_WHAT YOU SHOULD DO_
From the data that follows, copy every line with the string "Challenges".

■ ■ ■ ■ ■

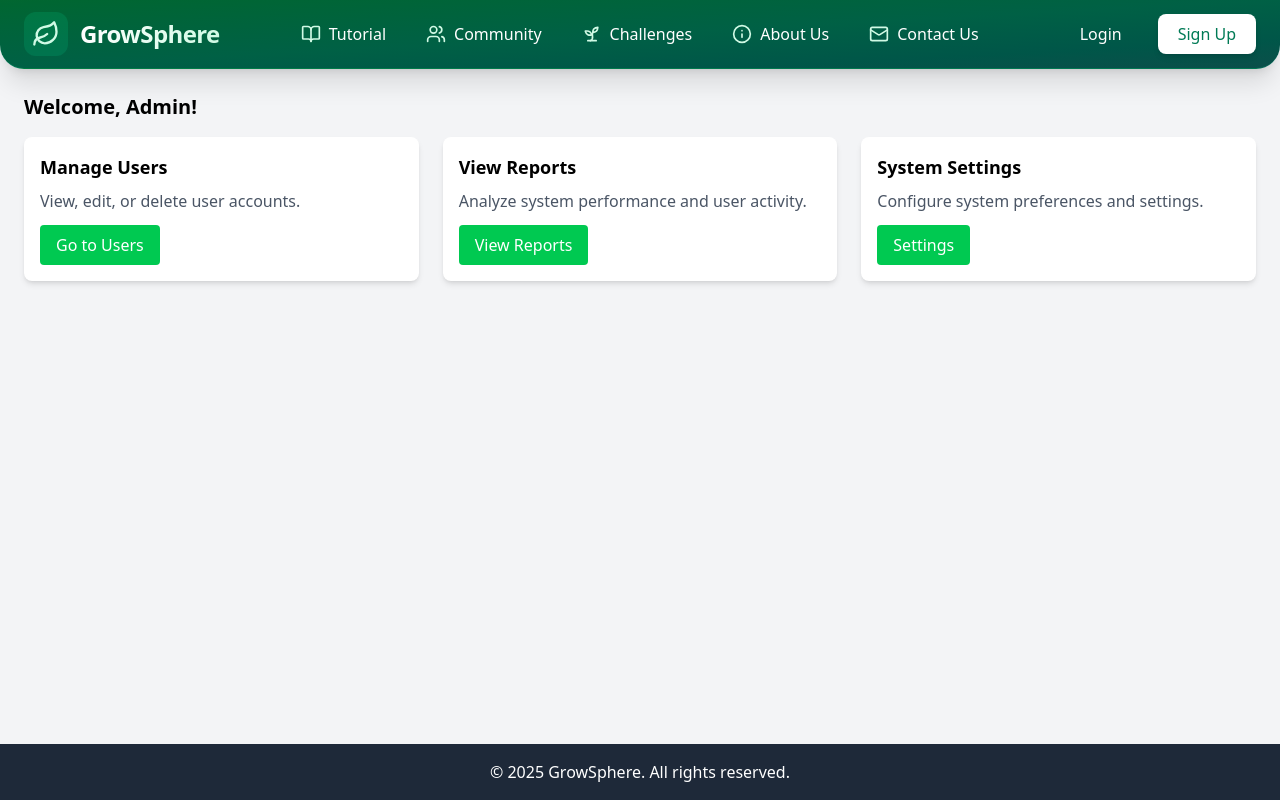
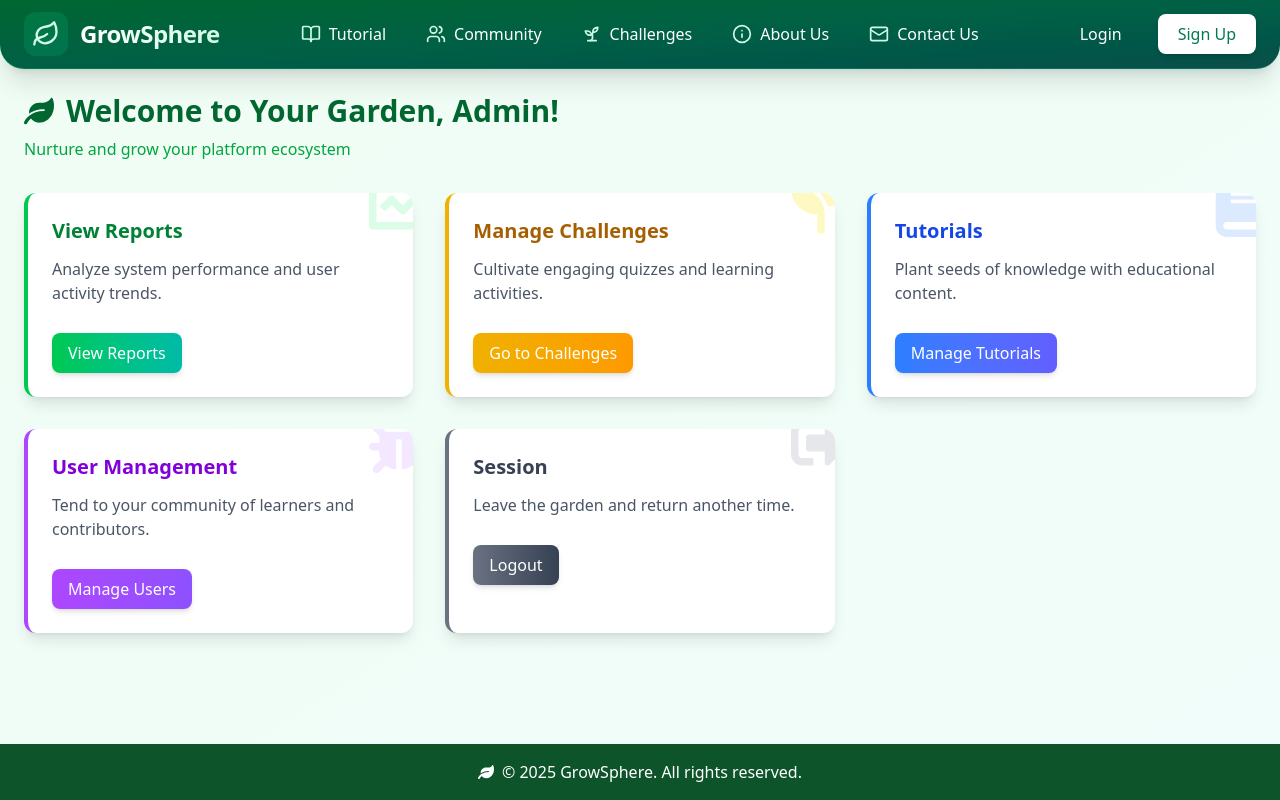
Before and after one commit to weharaSliit/-Gardening-Sustainable-Agriculture-, a React (Vite) app in the folder frontend/: page /admin-dashboard in a window 1280 px wide. Built offline with nearby package versions, Linux system fonts and the light colour scheme.

Commit message:
Admin Dashbaord frontend

```diff
--- a/frontend/src/components/User/AdminDashboard.jsx
+++ b/frontend/src/components/User/AdminDashboard.jsx
@@ -1,6 +1,8 @@
 import React from "react";
 import { useNavigate } from "react-router-dom";
 import Nav from "../MainComponents/Nav";
+import { motion } from "framer-motion";
+import { FaChartLine, FaSeedling, FaBook, FaSignOutAlt, FaLeaf, FaBug } from "react-icons/fa";
 
 const AdminDashboard = () => {
   const navigate = useNavigate();
@@ -10,54 +12,161 @@ const AdminDashboard = () => {
     navigate("/login");
   };
 
+  // Animation variants
+  const container = {
+    hidden: { opacity: 0 },
+    show: {
+      opacity: 1,
+      transition: {
+        staggerChildren: 0.1
+      }
+    }
+  };
+
+  const item = {
+    hidden: { opacity: 0, y: 20 },
+    show: { opacity: 1, y: 0, transition: { duration: 0.5 } }
+  };
+
+  const hoverEffect = {
+    scale: 1.03,
+    transition: { duration: 0.3 }
+  };
+
   return (
-    <div className="min-h-screen bg-gray-100 flex flex-col">
+    <div className="min-h-screen bg-gradient-to-br from-green-50 to-teal-50 flex flex-col">
       {/* Navigation Bar */}
       <Nav />
 
       {/* Main Content */}
       <main className="flex-grow p-6">
-        <h2 className="text-xl font-semibold mb-4">Welcome, Admin!</h2>
-        <div className="grid grid-cols-1 sm:grid-cols-2 lg:grid-cols-3 gap-6">
-          {/* Example Cards */}
-          <div className="bg-white shadow-md rounded-lg p-4">
-            <h3 className="text-lg font-bold mb-2">Manage Users</h3>
-            <p className="text-gray-600">View, edit, or delete user accounts.</p>
-            <button
-              onClick={() => navigate("/admin/users")}
-              className="mt-3 bg-green-500 hover:bg-green-600 text-white py-2 px-4 rounded"
-            >
-              Go to Users
-            </button>
-          </div>
+        <motion.div
+          initial={{ opacity: 0, y: -20 }}
+          animate={{ opacity: 1, y: 0 }}
+          transition={{ duration: 0.5 }}
+          className="mb-8"
+        >
+          <h2 className="text-3xl font-bold text-green-800 flex items-center">
+            <FaLeaf className="mr-3" /> Welcome to Your Garden, Admin!
+          </h2>
+          <p className="text-green-600 mt-2">Nurture and grow your platform ecosystem</p>
+        </motion.div>
 
-          <div className="bg-white shadow-md rounded-lg p-4">
-            <h3 className="text-lg font-bold mb-2">View Reports</h3>
-            <p className="text-gray-600">Analyze system performance and user activity.</p>
+        <motion.div
+          variants={container}
+          initial="hidden"
+          animate="show"
+          className="grid grid-cols-1 sm:grid-cols-2 lg:grid-cols-3 gap-8"
+        >
+          {/* Reports Card */}
+          <motion.div
+            variants={item}
+            whileHover={hoverEffect}
+            className="bg-white shadow-lg rounded-xl p-6 border-l-4 border-green-500 relative overflow-hidden"
+          >
+            <div className="absolute -right-4 -top-4 text-green-100 text-6xl">
+              <FaChartLine />
+            </div>
+            <h3 className="text-xl font-bold mb-3 text-green-700">View Reports</h3>
+            <p className="text-gray-600 mb-4">Analyze system performance and user activity trends.</p>
             <button
               onClick={() => navigate("/admin/reports")}
-              className="mt-3 bg-green-500 hover:bg-green-600 text-white py-2 px-4 rounded"
+              className="mt-3 bg-gradient-to-r from-green-500 to-teal-500 hover:from-green-600 hover:to-teal-600 text-white py-2 px-4 rounded-lg shadow-md transition-all duration-300"
             >
               View Reports
             </button>
-          </div>
+          </motion.div>
 
-          <div className="bg-white shadow-md rounded-lg p-4">
-            <h3 className="text-lg font-bold mb-2">System Settings</h3>
-            <p className="text-gray-600">Configure system preferences and settings.</p>
+          {/* Challenges Card */}
+          <motion.div
+            variants={item}
+            whileHover={hoverEffect}
+            className="bg-white shadow-lg rounded-xl p-6 border-l-4 border-yellow-500 relative overflow-hidden"
+          >
+            <div className="absolute -right-4 -top-4 text-yellow-100 text-6xl">
+              <FaSeedling />
+            </div>
+            <h3 className="text-xl font-bold mb-3 text-yellow-700">Manage Challenges</h3>
+            <p className="text-gray-600 mb-4">Cultivate engaging quizzes and learning activities.</p>
             <button
-              onClick={() => navigate("/admin/settings")}
-              className="mt-3 bg-green-500 hover:bg-green-600 text-white py-2 px-4 rounded"
+              onClick={() => navigate("/challenge-home")}
+              className="mt-3 bg-gradient-to-r from-yellow-500 to-amber-500 hover:from-yellow-600 hover:to-amber-600 text-white py-2 px-4 rounded-lg shadow-md transition-all duration-300"
             >
-              Settings
+              Go to Challenges
             </button>
-          </div>
-        </div>
+          </motion.div>
+
+          {/* Tutorials Card */}
+          <motion.div
+            variants={item}
+            whileHover={hoverEffect}
+            className="bg-white shadow-lg rounded-xl p-6 border-l-4 border-blue-500 relative overflow-hidden"
+          >
+            <div className="absolute -right-4 -top-4 text-blue-100 text-6xl">
+              <FaBook />
+            </div>
+            <h3 className="text-xl font-bold mb-3 text-blue-700">Tutorials</h3>
+            <p className="text-gray-600 mb-4">Plant seeds of knowledge with educational content.</p>
+            <button
+              onClick={() => navigate("/tutorial")}
+              className="mt-3 bg-gradient-to-r from-blue-500 to-indigo-500 hover:from-blue-600 hover:to-indigo-600 text-white py-2 px-4 rounded-lg shadow-md transition-all duration-300"
+            >
+              Manage Tutorials
+            </button>
+          </motion.div>
+
+          {/* Users Card */}
+          <motion.div
+            variants={item}
+            whileHover={hoverEffect}
+            className="bg-white shadow-lg rounded-xl p-6 border-l-4 border-purple-500 relative overflow-hidden"
+          >
+            <div className="absolute -right-4 -top-4 text-purple-100 text-6xl">
+              <FaBug />
+            </div>
+            <h3 className="text-xl font-bold mb-3 text-purple-700">User Management</h3>
+            <p className="text-gray-600 mb-4">Tend to your community of learners and contributors.</p>
+            <button
+              onClick={() => navigate("/admin/users")}
+              className="mt-3 bg-gradient-to-r from-purple-500 to-violet-500 hover:from-purple-600 hover:to-violet-600 text-white py-2 px-4 rounded-lg shadow-md transition-all duration-300"
+            >
+              Manage Users
+            </button>
+          </motion.div>
+
+
+
+          {/* Logout Card */}
+          <motion.div
+            variants={item}
+            whileHover={hoverEffect}
+            className="bg-white shadow-lg rounded-xl p-6 border-l-4 border-gray-500 relative overflow-hidden"
+          >
+            <div className="absolute -right-4 -top-4 text-gray-200 text-6xl">
+              <FaSignOutAlt />
+            </div>
+            <h3 className="text-xl font-bold mb-3 text-gray-700">Session</h3>
+            <p className="text-gray-600 mb-4">Leave the garden and return another time.</p>
+            <button
+              onClick={handleLogout}
+              className="mt-3 bg-gradient-to-r from-gray-500 to-gray-700 hover:from-gray-600 hover:to-gray-800 text-white py-2 px-4 rounded-lg shadow-md transition-all duration-300"
+            >
+              Logout
+            </button>
+          </motion.div>
+        </motion.div>
+
+        {/* Decorative elements */}
+        <div className="fixed bottom-0 left-0 w-full h-16 bg-green-800 opacity-10 -z-10"></div>
+        <div className="fixed top-1/4 right-0 w-32 h-32 rounded-full bg-teal-200 opacity-20 -z-10"></div>
+        <div className="fixed bottom-1/3 left-10 w-24 h-24 rounded-full bg-yellow-200 opacity-20 -z-10"></div>
       </main>
 
       {/* Footer */}
-      <footer className="bg-gray-800 text-white py-4 text-center">
-        <p>&copy; 2025 GrowSphere. All rights reserved.</p>
+      <footer className="bg-green-900 text-white py-4 text-center">
+        <p className="flex items-center justify-center">
+          <FaLeaf className="mr-2" /> &copy; 2025 GrowSphere. All rights reserved.
+        </p>
       </footer>
     </div>
   );
```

■ ■ ■ ■ ■

_EXERCISE OUTPUT_
+          {/* Challenges Card */}
+            <h3 className="text-xl font-bold mb-3 text-yellow-700">Manage Challenges</h3>
+              Go to Challenges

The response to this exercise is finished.